• **DESCRIPTION OF THE TASK**: From first line to last, retype the data exactly.

• **RECORD EXTRACTS**:
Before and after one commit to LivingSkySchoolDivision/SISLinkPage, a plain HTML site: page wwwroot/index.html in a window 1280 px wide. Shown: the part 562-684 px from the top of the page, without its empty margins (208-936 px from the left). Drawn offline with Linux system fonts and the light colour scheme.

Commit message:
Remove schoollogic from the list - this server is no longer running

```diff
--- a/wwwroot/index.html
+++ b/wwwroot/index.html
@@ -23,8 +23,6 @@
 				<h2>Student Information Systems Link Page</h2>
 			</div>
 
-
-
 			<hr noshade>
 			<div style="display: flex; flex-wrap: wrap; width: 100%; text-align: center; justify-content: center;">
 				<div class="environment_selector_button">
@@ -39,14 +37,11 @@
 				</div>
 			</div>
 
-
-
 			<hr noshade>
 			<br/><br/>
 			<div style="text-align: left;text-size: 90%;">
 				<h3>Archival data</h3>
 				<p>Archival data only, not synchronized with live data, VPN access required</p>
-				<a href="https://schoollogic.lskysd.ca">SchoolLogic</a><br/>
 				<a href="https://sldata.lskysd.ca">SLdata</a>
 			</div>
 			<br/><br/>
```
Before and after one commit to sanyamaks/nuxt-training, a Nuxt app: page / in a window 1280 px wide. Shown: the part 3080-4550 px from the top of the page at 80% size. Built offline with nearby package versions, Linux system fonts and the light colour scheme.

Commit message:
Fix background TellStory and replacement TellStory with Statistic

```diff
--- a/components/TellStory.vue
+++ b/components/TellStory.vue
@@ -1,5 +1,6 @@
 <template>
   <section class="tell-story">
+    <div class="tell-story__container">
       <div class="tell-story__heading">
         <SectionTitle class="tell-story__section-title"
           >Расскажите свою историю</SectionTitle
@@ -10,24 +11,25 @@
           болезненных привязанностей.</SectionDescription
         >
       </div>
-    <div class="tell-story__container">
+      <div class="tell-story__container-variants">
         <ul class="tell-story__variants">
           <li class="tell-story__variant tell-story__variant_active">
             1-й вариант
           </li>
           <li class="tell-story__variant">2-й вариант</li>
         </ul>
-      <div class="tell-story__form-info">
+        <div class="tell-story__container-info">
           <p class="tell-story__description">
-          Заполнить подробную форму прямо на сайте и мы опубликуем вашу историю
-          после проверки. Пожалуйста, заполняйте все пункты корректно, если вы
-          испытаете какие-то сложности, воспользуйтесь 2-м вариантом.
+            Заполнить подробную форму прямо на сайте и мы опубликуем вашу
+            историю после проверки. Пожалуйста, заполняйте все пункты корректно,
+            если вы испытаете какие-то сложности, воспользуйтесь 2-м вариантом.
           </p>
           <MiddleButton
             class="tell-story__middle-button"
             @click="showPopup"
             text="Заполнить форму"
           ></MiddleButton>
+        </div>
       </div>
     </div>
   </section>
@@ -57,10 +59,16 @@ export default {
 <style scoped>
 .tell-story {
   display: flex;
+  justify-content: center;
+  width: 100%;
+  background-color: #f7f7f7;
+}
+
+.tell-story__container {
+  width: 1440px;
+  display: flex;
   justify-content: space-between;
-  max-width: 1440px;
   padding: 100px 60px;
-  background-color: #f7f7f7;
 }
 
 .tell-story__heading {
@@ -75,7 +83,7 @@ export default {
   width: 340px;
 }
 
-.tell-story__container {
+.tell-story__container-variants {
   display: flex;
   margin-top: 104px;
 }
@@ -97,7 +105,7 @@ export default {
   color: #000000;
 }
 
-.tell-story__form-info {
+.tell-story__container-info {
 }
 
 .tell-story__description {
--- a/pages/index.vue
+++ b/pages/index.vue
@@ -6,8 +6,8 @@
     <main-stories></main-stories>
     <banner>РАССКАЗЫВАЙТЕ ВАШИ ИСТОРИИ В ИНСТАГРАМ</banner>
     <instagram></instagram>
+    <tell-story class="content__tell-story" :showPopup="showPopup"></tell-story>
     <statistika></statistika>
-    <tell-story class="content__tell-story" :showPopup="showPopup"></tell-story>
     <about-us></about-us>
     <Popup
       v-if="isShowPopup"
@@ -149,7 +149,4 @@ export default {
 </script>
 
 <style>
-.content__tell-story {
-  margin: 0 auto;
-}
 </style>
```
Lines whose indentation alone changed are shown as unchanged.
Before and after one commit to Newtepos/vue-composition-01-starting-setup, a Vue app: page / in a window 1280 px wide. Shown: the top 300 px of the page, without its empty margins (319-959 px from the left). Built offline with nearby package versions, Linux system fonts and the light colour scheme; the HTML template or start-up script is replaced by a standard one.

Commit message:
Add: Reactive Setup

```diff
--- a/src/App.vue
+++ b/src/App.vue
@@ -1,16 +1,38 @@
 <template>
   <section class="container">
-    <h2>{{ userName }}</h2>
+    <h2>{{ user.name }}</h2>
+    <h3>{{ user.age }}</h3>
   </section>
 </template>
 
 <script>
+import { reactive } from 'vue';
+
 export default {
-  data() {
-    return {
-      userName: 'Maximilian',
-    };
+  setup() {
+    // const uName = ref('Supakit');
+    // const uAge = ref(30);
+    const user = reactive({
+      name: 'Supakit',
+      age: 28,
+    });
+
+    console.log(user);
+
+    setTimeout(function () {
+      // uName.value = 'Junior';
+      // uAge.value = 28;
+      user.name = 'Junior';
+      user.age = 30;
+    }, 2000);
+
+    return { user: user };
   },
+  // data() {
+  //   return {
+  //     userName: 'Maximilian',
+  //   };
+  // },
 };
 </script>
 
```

• **TASK RESPONSE**:
Before and after one commit to LivingSkySchoolDivision/SISLinkPage, a plain HTML site: page wwwroot/index.html in a window 1280 px wide. Shown: the part 562-684 px from the top of the page, without its empty margins (208-936 px from the left). Drawn offline with Linux system fonts and the light colour scheme.

Commit message:
Remove schoollogic from the list - this server is no longer running

```diff
--- a/wwwroot/index.html
+++ b/wwwroot/index.html
@@ -23,8 +23,6 @@
 				<h2>Student Information Systems Link Page</h2>
 			</div>
 
-
-
 			<hr noshade>
 			<div style="display: flex; flex-wrap: wrap; width: 100%; text-align: center; justify-content: center;">
 				<div class="environment_selector_button">
@@ -39,14 +37,11 @@
 				</div>
 			</div>
 
-
-
 			<hr noshade>
 			<br/><br/>
 			<div style="text-align: left;text-size: 90%;">
 				<h3>Archival data</h3>
 				<p>Archival data only, not synchronized with live data, VPN access required</p>
-				<a href="https://schoollogic.lskysd.ca">SchoolLogic</a><br/>
 				<a href="https://sldata.lskysd.ca">SLdata</a>
 			</div>
 			<br/><br/>
```
Before and after one commit to sanyamaks/nuxt-training, a Nuxt app: page / in a window 1280 px wide. Shown: the part 3080-4550 px from the top of the page at 80% size. Built offline with nearby package versions, Linux system fonts and the light colour scheme.

Commit message:
Fix background TellStory and replacement TellStory with Statistic

```diff
--- a/components/TellStory.vue
+++ b/components/TellStory.vue
@@ -1,5 +1,6 @@
 <template>
   <section class="tell-story">
+    <div class="tell-story__container">
       <div class="tell-story__heading">
         <SectionTitle class="tell-story__section-title"
           >Расскажите свою историю</SectionTitle
@@ -10,24 +11,25 @@
           болезненных привязанностей.</SectionDescription
         >
       </div>
-    <div class="tell-story__container">
+      <div class="tell-story__container-variants">
         <ul class="tell-story__variants">
           <li class="tell-story__variant tell-story__variant_active">
             1-й вариант
           </li>
           <li class="tell-story__variant">2-й вариант</li>
         </ul>
-      <div class="tell-story__form-info">
+        <div class="tell-story__container-info">
           <p class="tell-story__description">
-          Заполнить подробную форму прямо на сайте и мы опубликуем вашу историю
-          после проверки. Пожалуйста, заполняйте все пункты корректно, если вы
-          испытаете какие-то сложности, воспользуйтесь 2-м вариантом.
+            Заполнить подробную форму прямо на сайте и мы опубликуем вашу
+            историю после проверки. Пожалуйста, заполняйте все пункты корректно,
+            если вы испытаете какие-то сложности, воспользуйтесь 2-м вариантом.
           </p>
           <MiddleButton
             class="tell-story__middle-button"
             @click="showPopup"
             text="Заполнить форму"
           ></MiddleButton>
+        </div>
       </div>
     </div>
   </section>
@@ -57,10 +59,16 @@ export default {
 <style scoped>
 .tell-story {
   display: flex;
+  justify-content: center;
+  width: 100%;
+  background-color: #f7f7f7;
+}
+
+.tell-story__container {
+  width: 1440px;
+  display: flex;
   justify-content: space-between;
-  max-width: 1440px;
   padding: 100px 60px;
-  background-color: #f7f7f7;
 }
 
 .tell-story__heading {
@@ -75,7 +83,7 @@ export default {
   width: 340px;
 }
 
-.tell-story__container {
+.tell-story__container-variants {
   display: flex;
   margin-top: 104px;
 }
@@ -97,7 +105,7 @@ export default {
   color: #000000;
 }
 
-.tell-story__form-info {
+.tell-story__container-info {
 }
 
 .tell-story__description {
--- a/pages/index.vue
+++ b/pages/index.vue
@@ -6,8 +6,8 @@
     <main-stories></main-stories>
     <banner>РАССКАЗЫВАЙТЕ ВАШИ ИСТОРИИ В ИНСТАГРАМ</banner>
     <instagram></instagram>
+    <tell-story class="content__tell-story" :showPopup="showPopup"></tell-story>
     <statistika></statistika>
-    <tell-story class="content__tell-story" :showPopup="showPopup"></tell-story>
     <about-us></about-us>
     <Popup
       v-if="isShowPopup"
@@ -149,7 +149,4 @@ export default {
 </script>
 
 <style>
-.content__tell-story {
-  margin: 0 auto;
-}
 </style>
```
Lines whose indentation alone changed are shown as unchanged.
Before and after one commit to Newtepos/vue-composition-01-starting-setup, a Vue app: page / in a window 1280 px wide. Shown: the top 300 px of the page, without its empty margins (319-959 px from the left). Built offline with nearby package versions, Linux system fonts and the light colour scheme; the HTML template or start-up script is replaced by a standard one.

Commit message:
Add: Reactive Setup

```diff
--- a/src/App.vue
+++ b/src/App.vue
@@ -1,16 +1,38 @@
 <template>
   <section class="container">
-    <h2>{{ userName }}</h2>
+    <h2>{{ user.name }}</h2>
+    <h3>{{ user.age }}</h3>
   </section>
 </template>
 
 <script>
+import { reactive } from 'vue';
+
 export default {
-  data() {
-    return {
-      userName: 'Maximilian',
-    };
+  setup() {
+    // const uName = ref('Supakit');
+    // const uAge = ref(30);
+    const user = reactive({
+      name: 'Supakit',
+      age: 28,
+    });
+
+    console.log(user);
+
+    setTimeout(function () {
+      // uName.value = 'Junior';
+      // uAge.value = 28;
+      user.name = 'Junior';
+      user.age = 30;
+    }, 2000);
+
+    return { user: user };
   },
+  // data() {
+  //   return {
+  //     userName: 'Maximilian',
+  //   };
+  // },
 };
 </script>
 
```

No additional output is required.